Critical Context (Masterplots II: African American Literature)

Hurry Home perhaps suffers from being Wideman’s second novel, a step in a writer’s career that often proves difficult. Scholars who have written on Wideman generally find little to say about Hurry Home and, even worse, betray uncertainty even about what is happening in the novel. The reservations about Hurry Home should be seen in the light of two facts. First, it is the work of a young man who has just enjoyed an intensely literary education (Wideman was a Rhodes scholar). Second, its author is still searching for his own voice and subject matter, both of which he found, very successfully, in The Homewood Trilogy (1985).

It could be claimed that the techniques of the great modernists in which Wideman is so well versed were not appropriate for him but represented a phase that he had to work through until he had put these literary fathers behind him. That is why Hurry Home is so clearly an apprentice work, with bits and pieces of his education sticking out in the narrative without being assimilated. It is significant that his first novel, A Glance Away (1967), features a central character much like Eliot’s Prufrock, who is alluded to half a dozen times in Hurry Home, but that his third novel, The Lynchers (1973), is told more straightforwardly and with far less literary allusion.
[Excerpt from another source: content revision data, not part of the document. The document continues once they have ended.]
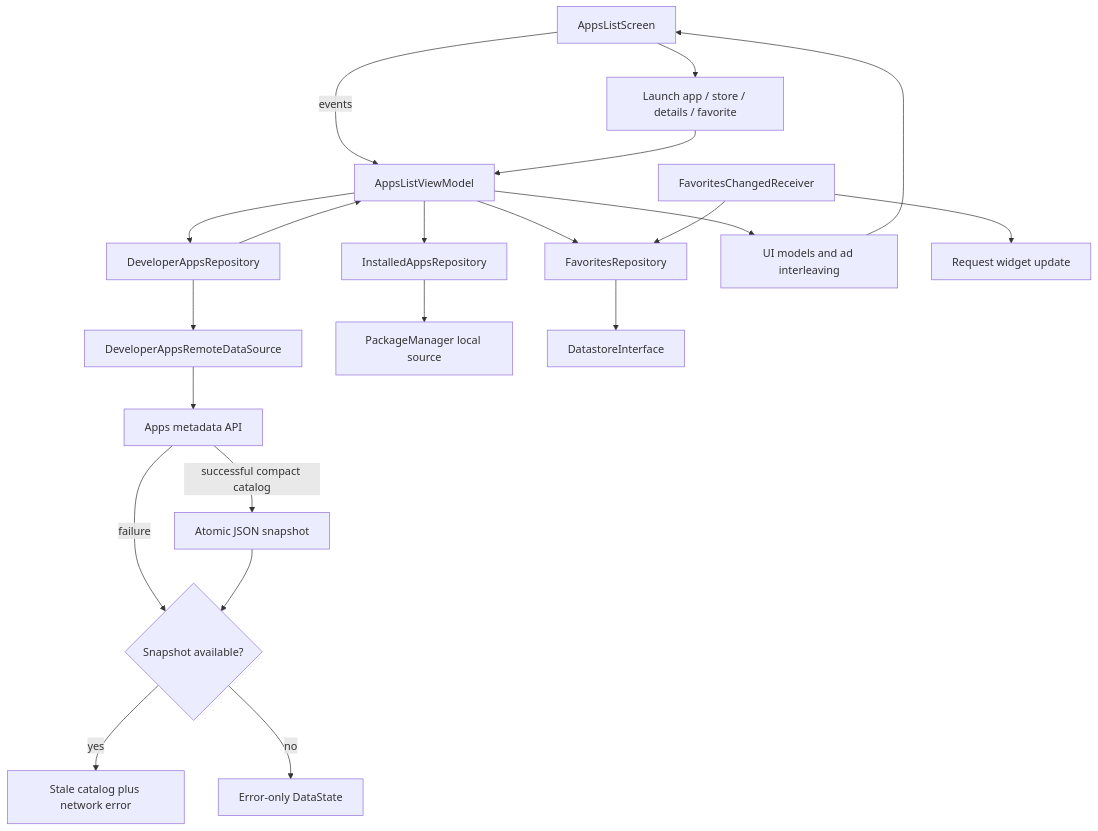
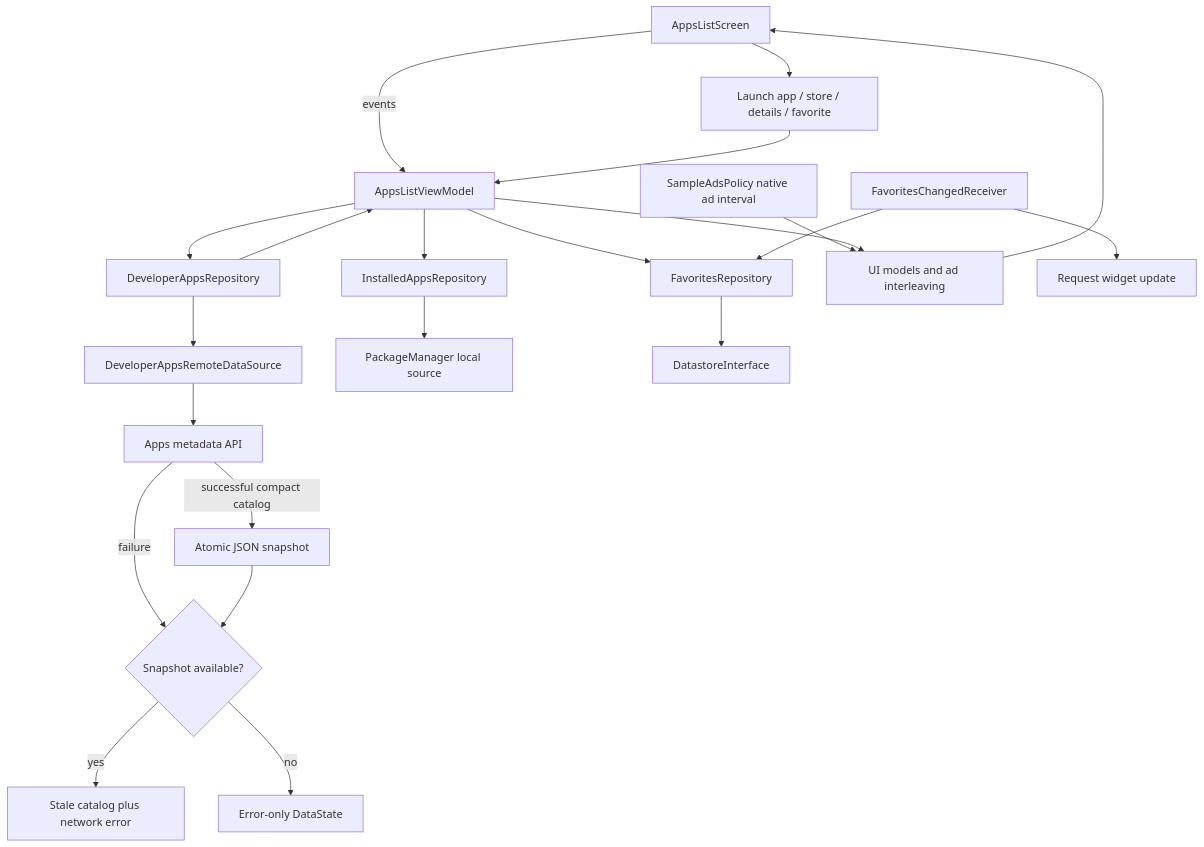
The diagram in sample/feature/apps/README.md (MihaiCristianCondrea/App-Toolkit-for-Android), drawn with Mermaid before and after one commit. The commit also changed other lines of this file and 53 other files, not shown here.

````diff
--- a/sample/feature/apps/README.md
+++ b/sample/feature/apps/README.md
@@ -40,23 +40,24 @@
 ```mermaid
 flowchart TD
     Screen[AppsListScreen] -->|events| VM[AppsListViewModel]
     VM --> Developer[DeveloperAppsRepository]
     Developer --> Remote[DeveloperAppsRemoteDataSource]
     Remote --> Api[Apps metadata API]
     Api -->|successful compact catalog| Cache[Atomic JSON snapshot]
     Api -->|failure| Fallback{Snapshot available?}
     Cache --> Fallback
     Fallback -->|yes| Stale[Stale catalog plus network error]
     Fallback -->|no| Error[Error-only DataState]
     Developer --> VM
     VM --> Installed[InstalledAppsRepository]
     Installed --> Packages[PackageManager local source]
     VM --> Favorites[FavoritesRepository]
     Favorites --> Store[DatastoreInterface]
+    Policy[SampleAdsPolicy native ad interval] --> Items
     VM --> Items[UI models and ad interleaving]
     Items --> Screen
     Screen --> Actions[Launch app / store / details / favorite]
     Actions --> VM
     Receiver[FavoritesChangedReceiver] --> Favorites
     Receiver --> Widget[Request widget update]
 ```
````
From then on, even though he reverts to stream-of-consciousness narrative in Hiding Place (1981), Wideman seems to have arrived at a mature style that serves his thematic purposes well.